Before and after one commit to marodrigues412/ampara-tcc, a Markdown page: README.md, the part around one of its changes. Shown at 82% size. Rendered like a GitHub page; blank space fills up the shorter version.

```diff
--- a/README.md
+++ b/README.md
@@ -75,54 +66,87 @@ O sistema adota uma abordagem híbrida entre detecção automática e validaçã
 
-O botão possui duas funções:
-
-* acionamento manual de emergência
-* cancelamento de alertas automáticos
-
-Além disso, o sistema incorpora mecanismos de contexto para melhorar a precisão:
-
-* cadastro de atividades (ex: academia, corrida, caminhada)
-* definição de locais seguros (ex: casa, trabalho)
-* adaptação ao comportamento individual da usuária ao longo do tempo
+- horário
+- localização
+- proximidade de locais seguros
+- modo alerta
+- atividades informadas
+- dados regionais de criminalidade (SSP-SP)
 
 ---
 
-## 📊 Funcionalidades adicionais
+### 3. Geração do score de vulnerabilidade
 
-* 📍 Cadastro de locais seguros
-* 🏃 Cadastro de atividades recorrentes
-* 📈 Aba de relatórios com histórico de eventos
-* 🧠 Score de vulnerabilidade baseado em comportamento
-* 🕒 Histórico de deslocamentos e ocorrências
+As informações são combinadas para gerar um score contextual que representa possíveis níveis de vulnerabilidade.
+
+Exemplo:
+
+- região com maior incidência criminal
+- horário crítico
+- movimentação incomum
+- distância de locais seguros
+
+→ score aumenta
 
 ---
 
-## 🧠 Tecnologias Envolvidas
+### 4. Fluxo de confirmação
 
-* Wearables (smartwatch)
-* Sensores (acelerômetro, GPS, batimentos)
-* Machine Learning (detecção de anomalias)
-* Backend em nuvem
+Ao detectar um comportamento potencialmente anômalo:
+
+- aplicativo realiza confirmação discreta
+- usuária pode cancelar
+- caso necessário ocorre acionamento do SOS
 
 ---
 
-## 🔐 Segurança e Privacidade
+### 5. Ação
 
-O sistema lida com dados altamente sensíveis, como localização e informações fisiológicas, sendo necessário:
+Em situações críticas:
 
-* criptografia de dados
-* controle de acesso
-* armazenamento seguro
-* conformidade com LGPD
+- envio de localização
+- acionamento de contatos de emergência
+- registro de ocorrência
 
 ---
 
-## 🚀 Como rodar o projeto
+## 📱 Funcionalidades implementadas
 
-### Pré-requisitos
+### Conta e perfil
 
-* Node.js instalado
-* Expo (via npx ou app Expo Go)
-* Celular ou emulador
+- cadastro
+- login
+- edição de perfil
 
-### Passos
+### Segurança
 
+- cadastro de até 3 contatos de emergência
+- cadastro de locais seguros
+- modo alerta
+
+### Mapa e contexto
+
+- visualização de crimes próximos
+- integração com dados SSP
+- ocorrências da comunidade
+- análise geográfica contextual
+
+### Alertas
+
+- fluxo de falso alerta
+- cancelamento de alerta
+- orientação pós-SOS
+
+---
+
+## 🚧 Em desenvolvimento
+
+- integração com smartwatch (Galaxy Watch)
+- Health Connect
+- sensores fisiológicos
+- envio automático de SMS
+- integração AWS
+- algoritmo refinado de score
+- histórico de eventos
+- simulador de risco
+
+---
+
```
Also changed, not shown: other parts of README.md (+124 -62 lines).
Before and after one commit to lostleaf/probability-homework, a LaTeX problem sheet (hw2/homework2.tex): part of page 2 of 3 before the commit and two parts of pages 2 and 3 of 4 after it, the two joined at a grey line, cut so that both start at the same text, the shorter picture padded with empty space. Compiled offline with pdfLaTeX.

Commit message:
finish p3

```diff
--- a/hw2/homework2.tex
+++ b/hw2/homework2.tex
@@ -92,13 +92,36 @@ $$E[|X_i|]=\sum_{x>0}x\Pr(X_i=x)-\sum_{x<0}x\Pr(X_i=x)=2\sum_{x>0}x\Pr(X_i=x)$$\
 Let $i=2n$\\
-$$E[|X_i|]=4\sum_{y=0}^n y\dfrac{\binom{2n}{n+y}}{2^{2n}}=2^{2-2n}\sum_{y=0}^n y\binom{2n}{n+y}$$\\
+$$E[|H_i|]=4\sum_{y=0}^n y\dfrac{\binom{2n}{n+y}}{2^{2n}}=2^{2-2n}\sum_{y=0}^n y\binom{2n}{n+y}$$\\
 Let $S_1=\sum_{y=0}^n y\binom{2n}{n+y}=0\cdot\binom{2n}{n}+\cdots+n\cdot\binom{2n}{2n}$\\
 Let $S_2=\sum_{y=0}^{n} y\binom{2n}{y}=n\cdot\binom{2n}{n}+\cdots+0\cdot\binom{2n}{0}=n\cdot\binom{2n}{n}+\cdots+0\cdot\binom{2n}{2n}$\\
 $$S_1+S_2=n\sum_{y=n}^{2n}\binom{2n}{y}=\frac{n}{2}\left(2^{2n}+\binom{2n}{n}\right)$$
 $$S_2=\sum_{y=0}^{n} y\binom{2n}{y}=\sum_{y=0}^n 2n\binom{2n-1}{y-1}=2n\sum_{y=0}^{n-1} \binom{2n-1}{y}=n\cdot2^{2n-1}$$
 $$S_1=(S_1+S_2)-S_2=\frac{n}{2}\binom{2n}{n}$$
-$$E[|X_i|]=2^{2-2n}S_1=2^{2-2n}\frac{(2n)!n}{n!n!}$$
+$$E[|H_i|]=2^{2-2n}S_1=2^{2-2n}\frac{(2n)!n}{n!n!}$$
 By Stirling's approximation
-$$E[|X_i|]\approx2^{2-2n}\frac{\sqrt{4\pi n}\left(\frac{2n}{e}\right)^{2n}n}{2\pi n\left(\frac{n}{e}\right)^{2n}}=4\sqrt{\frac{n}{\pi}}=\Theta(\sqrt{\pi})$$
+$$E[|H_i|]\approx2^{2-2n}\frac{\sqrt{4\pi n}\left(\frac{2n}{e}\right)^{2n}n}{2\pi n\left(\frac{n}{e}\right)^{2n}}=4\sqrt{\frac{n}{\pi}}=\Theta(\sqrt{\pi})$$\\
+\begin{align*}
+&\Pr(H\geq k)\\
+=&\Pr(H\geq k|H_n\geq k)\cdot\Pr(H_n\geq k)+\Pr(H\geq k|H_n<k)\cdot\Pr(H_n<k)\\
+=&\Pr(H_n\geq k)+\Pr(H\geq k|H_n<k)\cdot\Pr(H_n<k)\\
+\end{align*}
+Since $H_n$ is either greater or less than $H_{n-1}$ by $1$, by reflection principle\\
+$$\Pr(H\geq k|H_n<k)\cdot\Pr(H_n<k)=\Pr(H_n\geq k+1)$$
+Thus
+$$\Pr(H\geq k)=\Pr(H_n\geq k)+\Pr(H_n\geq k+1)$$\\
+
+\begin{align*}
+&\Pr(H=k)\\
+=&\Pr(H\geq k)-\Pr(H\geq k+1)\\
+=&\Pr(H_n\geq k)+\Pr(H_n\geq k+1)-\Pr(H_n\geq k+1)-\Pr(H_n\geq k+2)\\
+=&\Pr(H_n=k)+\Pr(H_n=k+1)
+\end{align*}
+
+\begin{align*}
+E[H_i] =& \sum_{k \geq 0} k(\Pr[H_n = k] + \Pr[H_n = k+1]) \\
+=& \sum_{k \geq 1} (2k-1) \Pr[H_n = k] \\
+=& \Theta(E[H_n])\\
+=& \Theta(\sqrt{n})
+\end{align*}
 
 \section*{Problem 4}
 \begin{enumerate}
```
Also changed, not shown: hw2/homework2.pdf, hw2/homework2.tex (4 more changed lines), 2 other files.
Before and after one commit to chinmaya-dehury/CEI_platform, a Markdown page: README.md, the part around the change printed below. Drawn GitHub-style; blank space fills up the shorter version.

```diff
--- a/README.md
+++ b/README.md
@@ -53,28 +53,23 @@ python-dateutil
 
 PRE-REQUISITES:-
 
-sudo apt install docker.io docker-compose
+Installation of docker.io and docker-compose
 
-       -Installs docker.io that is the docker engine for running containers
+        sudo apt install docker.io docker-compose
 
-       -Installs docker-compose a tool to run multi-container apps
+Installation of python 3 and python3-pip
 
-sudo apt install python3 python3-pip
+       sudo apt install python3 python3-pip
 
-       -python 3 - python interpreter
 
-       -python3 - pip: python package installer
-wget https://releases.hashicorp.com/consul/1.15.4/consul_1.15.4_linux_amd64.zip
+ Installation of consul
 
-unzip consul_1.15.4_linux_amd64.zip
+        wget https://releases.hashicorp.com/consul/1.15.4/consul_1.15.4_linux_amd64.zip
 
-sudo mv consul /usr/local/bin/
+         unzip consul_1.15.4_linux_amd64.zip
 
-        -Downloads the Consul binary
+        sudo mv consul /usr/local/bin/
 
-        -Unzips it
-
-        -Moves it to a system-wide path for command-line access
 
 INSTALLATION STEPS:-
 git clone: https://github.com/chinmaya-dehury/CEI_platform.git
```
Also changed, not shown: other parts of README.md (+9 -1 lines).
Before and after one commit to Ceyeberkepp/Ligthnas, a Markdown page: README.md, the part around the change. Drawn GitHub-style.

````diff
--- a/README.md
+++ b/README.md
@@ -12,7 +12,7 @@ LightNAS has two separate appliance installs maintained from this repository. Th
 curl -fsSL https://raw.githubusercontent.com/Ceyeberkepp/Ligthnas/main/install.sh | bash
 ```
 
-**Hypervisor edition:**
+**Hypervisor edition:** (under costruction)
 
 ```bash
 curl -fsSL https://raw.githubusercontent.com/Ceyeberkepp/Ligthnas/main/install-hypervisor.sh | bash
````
-------------------------
**BRIEF:**
Answer only with how many lines in the records include "seguros".

**RESPONSE:**
5